If you were to ask a recovering alcoholic or addict if they wished that they made different associations in their brain when they thought about a drink or a drug, they would probably say “yes.” Those in recovery from addiction have unhealthy relationships with certain substances. And even after drugs or alcohol negatively impact their life, they will still go back for more.
Addiction, or rather feeding one’s disease, is a full-time job that requires steadfast vigilance. The amount of energy required to keep from going into withdrawal is mind boggling. You know that such behaviors are harmful, but you do them anyway. Even after achieving some clean or sober time, addicts and alcoholics will find themselves being drawn back to old behaviors that are not conducive to healthy living and experiencing cravings. Ultimately resulting in a relapse.
The human brain is great at storing memories of the good times under the influence, not so good at holding onto the negative memories of use. Such as the dark place substance use brought them to. In order to combat that reality, those who are successful at acquiring long-term sobriety must fill in the void that drugs and alcohol once filled. Without doing so, success is unlikely.
Learning new, healthier behaviors is no easy task. After years of self-destructive tendencies, living in recovery can be extremely difficult. What if there were a way to force the extinction of behaviors associated with seeking drugs, and replace them with those (behaviors) conducive to healthy living? It turns out, that there may be a way to facilitate such a reality in the near future.
New research suggests that vagus nerve stimulation (VNS) therapy could help addicts and alcoholics overcome drug addiction by reducing cravings, according to UT Dallas News Center. The findings were published in the January issue of the journal Learning and Memory.
The U.S. Food and Drug Administration (FDA) has approved VNS therapy for treating certain illnesses (i.e. depression and epilepsy), the article reports. The procedure involves sending a mild electric pulse through the vagus nerve located in the neck.
“We are studying extinction learning and how vagus nerve stimulation can help subjects learn a new behavior that is opposed to an existing, maladaptive behavior like drug-taking,” said senior author Dr. Sven Kroener, assistant professor in the School of Behavioral and Brain Sciences. “When a subject is addicted to a drug, extinction is a method to help them relearn behaviors — so they are able to take different actions.”

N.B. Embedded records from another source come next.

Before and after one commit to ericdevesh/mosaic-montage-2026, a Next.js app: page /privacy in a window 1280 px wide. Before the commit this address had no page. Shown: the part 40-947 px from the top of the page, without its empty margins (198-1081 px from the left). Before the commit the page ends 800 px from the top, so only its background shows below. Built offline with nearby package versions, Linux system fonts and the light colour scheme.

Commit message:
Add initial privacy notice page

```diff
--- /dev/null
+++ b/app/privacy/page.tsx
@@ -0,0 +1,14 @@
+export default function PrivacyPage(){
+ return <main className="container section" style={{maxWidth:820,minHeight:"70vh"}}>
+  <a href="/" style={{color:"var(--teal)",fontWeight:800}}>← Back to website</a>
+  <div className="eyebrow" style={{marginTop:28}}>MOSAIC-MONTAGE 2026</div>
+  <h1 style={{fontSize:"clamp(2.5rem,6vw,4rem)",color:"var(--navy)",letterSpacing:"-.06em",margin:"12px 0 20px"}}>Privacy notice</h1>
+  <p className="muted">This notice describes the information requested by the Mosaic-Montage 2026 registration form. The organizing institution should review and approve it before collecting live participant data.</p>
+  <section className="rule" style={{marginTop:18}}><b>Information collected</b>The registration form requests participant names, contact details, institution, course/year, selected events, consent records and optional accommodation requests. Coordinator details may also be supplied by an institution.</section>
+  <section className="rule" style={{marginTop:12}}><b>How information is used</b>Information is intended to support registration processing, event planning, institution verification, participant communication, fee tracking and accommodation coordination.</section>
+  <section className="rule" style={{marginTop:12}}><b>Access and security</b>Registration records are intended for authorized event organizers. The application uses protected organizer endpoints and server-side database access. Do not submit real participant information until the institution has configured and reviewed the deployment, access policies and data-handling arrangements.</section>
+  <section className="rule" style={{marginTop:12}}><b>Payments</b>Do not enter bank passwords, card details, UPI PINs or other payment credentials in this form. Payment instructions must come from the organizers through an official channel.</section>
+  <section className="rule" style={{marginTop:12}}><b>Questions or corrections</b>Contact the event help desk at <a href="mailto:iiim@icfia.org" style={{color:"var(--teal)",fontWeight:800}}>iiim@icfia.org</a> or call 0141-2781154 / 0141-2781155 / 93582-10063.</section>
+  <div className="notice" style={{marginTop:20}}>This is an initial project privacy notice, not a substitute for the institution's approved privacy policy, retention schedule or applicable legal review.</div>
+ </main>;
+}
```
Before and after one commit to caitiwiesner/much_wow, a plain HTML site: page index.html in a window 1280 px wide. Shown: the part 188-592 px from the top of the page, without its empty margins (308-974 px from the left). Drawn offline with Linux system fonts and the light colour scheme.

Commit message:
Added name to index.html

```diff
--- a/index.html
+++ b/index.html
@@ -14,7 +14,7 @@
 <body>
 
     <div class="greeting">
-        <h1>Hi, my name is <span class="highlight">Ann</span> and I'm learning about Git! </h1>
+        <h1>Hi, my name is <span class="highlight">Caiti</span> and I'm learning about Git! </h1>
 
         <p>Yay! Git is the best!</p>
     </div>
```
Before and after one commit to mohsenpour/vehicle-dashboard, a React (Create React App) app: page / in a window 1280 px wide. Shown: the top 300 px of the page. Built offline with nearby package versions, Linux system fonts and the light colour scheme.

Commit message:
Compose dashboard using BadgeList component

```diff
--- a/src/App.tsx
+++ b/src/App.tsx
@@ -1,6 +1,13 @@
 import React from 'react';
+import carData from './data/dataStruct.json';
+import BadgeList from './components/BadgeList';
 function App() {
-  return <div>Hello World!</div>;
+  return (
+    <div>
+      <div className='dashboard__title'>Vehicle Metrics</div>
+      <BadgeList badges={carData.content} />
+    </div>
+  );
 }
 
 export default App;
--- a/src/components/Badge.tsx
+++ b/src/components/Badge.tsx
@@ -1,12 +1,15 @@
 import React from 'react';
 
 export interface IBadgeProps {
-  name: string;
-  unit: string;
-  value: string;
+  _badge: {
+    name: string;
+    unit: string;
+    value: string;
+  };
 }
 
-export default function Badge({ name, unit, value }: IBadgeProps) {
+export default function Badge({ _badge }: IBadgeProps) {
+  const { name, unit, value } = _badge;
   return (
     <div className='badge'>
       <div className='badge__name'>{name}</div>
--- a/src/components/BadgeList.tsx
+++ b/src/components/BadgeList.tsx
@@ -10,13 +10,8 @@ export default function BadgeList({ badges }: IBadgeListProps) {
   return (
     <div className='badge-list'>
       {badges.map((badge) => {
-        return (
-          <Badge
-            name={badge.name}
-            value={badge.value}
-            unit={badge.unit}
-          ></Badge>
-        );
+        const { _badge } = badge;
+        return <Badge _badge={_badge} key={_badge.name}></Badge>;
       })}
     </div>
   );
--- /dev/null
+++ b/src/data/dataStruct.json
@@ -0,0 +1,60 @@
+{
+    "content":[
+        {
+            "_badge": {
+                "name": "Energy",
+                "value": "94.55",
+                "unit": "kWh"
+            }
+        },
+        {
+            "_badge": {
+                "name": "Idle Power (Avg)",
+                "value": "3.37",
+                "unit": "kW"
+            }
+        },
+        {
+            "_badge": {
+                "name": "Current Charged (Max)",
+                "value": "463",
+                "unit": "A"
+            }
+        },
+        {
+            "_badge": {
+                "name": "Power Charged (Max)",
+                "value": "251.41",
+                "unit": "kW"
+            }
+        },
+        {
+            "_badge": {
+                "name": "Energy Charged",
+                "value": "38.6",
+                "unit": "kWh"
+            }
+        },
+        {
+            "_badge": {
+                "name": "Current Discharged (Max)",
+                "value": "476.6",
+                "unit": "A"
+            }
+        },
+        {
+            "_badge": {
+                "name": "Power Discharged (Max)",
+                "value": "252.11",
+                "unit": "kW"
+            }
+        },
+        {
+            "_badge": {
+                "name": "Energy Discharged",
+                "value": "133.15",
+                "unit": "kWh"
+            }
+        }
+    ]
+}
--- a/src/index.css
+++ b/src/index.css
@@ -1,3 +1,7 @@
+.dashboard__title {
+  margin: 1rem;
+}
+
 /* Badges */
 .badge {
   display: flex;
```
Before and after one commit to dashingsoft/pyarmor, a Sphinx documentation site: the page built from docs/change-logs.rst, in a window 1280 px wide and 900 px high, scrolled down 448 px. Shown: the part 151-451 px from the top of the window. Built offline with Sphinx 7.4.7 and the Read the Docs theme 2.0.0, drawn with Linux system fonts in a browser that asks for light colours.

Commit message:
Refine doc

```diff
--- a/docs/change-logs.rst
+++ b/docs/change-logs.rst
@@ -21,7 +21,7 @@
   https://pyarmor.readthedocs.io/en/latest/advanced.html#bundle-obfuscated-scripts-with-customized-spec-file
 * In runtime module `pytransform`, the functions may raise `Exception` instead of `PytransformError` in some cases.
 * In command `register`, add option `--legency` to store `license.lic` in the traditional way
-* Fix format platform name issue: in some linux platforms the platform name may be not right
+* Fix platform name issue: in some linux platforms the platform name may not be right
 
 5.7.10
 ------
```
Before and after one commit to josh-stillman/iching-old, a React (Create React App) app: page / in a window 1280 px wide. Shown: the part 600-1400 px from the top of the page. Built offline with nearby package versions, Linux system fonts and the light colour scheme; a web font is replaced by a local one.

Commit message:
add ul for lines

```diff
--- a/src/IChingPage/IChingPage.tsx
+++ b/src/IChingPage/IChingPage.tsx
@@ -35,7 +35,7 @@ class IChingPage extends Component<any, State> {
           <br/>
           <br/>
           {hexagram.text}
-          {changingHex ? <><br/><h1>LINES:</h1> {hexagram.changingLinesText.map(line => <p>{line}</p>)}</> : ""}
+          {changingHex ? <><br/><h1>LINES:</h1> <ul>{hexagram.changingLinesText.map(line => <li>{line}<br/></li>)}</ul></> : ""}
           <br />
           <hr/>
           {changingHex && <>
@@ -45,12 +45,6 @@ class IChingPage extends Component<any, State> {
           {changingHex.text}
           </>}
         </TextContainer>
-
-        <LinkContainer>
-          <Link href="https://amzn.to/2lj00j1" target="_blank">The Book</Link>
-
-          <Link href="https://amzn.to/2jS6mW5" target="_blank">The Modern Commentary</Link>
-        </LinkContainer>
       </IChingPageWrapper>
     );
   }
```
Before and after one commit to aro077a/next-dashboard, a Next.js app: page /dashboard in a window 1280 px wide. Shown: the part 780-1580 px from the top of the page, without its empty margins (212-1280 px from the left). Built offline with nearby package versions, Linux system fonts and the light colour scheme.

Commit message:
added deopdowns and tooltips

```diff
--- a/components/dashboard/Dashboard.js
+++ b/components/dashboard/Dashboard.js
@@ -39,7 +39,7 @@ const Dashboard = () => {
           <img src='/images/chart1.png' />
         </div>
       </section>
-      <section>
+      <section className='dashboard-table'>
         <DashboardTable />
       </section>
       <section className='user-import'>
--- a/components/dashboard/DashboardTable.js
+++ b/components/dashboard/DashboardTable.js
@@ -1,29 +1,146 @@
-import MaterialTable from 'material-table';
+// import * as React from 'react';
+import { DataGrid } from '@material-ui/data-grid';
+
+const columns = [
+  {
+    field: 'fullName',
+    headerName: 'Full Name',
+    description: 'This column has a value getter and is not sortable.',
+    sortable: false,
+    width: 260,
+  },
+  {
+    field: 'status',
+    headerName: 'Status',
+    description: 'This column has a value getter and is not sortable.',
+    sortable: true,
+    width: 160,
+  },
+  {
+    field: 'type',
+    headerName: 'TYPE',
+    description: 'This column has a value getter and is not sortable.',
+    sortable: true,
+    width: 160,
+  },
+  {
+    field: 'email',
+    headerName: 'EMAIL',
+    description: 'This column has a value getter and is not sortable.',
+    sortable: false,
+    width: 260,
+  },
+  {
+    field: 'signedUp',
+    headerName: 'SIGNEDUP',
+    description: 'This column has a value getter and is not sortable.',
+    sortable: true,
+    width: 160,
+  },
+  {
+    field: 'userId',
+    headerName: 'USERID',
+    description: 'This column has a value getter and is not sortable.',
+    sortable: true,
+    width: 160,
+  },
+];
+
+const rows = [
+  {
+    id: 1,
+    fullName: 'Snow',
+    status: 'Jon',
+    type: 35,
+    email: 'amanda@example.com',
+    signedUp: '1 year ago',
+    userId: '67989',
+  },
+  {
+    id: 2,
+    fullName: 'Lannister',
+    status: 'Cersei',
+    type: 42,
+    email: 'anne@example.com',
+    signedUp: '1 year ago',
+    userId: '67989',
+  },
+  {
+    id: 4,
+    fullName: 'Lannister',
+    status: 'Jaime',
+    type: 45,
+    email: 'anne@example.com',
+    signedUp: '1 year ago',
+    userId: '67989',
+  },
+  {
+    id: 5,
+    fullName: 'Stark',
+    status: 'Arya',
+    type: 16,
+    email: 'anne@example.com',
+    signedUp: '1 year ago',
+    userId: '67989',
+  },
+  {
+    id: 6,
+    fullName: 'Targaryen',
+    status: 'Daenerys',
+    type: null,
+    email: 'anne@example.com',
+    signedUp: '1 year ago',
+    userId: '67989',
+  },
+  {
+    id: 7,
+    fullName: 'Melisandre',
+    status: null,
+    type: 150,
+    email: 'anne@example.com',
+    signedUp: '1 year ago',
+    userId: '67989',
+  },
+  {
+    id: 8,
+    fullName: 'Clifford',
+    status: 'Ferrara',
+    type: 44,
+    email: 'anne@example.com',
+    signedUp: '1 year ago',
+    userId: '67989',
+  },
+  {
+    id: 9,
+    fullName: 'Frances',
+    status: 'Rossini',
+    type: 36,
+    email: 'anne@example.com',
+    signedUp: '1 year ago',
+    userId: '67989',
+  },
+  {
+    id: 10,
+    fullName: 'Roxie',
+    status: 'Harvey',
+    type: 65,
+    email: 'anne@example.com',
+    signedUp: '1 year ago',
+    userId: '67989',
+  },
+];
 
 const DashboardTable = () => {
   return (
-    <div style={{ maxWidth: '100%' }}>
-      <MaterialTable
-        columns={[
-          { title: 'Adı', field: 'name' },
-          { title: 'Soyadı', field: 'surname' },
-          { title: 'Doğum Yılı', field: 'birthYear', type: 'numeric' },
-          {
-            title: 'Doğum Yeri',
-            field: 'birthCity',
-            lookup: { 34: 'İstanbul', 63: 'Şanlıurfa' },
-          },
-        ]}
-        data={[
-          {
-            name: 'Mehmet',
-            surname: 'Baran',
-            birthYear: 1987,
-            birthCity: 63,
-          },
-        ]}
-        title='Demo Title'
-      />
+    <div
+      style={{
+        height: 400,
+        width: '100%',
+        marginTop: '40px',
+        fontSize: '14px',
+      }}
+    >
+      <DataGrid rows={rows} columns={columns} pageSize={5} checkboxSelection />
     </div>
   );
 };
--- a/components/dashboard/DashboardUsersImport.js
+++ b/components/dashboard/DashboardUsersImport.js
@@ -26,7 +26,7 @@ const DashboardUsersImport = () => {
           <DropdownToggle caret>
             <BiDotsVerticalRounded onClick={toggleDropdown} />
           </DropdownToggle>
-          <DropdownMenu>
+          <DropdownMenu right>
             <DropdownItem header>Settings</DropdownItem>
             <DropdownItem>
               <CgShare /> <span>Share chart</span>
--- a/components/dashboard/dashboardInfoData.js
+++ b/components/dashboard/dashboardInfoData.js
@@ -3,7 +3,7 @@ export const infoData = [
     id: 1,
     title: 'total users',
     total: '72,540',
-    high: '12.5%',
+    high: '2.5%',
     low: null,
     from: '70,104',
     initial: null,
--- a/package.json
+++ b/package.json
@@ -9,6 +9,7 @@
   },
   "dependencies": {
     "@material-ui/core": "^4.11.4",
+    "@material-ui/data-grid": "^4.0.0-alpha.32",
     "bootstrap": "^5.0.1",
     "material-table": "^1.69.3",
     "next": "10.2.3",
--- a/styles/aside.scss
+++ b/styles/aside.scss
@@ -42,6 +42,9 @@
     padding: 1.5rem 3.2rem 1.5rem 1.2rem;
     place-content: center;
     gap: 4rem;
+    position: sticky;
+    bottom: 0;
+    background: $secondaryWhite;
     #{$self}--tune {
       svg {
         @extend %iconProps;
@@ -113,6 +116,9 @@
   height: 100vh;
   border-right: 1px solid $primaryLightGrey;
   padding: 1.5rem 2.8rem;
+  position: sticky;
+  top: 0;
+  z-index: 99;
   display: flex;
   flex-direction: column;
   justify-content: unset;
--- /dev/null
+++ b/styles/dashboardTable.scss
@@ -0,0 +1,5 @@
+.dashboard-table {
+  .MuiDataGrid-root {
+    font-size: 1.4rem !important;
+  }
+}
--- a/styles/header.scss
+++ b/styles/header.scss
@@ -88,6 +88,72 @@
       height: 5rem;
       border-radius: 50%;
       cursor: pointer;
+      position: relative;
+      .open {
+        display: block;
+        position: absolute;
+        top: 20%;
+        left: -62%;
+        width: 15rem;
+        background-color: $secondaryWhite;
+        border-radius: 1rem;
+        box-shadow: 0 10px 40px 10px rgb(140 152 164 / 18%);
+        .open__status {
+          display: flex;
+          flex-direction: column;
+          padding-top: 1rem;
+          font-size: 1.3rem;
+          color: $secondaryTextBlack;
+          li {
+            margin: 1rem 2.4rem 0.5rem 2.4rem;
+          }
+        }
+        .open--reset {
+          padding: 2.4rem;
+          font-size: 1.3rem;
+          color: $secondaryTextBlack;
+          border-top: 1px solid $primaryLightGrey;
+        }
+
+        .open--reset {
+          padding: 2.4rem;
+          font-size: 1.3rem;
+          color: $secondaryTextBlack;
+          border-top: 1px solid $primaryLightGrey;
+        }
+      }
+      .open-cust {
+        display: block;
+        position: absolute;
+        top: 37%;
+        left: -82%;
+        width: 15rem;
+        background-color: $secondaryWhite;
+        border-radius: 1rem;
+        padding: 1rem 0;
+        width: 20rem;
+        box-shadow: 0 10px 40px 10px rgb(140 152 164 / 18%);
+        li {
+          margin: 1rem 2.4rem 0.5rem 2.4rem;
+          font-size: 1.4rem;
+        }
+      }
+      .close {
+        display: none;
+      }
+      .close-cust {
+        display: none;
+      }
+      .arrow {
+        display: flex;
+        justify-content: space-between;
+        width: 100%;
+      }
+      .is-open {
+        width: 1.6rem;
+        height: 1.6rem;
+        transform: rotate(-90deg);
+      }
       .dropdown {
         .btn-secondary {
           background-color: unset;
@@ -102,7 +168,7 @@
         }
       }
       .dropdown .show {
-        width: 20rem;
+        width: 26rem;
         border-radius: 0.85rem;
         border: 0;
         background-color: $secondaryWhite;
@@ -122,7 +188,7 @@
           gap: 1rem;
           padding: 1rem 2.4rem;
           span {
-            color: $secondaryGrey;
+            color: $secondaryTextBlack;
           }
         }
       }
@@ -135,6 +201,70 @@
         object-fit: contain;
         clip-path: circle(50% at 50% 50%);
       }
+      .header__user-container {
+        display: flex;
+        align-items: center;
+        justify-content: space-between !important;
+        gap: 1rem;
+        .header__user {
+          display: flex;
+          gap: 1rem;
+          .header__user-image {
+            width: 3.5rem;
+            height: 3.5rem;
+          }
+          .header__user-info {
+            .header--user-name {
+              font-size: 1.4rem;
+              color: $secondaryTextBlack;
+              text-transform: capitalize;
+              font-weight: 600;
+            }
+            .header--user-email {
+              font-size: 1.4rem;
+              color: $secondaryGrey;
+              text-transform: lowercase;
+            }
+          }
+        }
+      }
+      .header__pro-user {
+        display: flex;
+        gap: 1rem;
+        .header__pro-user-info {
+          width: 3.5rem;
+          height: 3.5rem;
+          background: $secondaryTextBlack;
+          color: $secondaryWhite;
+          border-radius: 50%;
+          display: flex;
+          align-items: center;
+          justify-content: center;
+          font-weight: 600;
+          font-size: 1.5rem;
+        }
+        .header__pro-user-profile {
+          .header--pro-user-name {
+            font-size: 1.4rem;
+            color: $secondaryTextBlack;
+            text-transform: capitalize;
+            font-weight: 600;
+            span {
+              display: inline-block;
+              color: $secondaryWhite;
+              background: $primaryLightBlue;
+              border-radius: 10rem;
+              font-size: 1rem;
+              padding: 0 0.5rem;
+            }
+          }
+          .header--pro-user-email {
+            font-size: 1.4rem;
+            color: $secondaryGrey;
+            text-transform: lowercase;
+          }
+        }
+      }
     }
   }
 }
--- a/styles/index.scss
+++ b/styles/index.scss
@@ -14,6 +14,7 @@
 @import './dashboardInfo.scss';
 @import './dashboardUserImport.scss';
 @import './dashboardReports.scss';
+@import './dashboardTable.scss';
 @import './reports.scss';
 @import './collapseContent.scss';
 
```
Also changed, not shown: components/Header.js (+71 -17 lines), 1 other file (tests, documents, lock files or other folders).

This is research we will continue to follow and report on via our Cottonwood Tucson blog.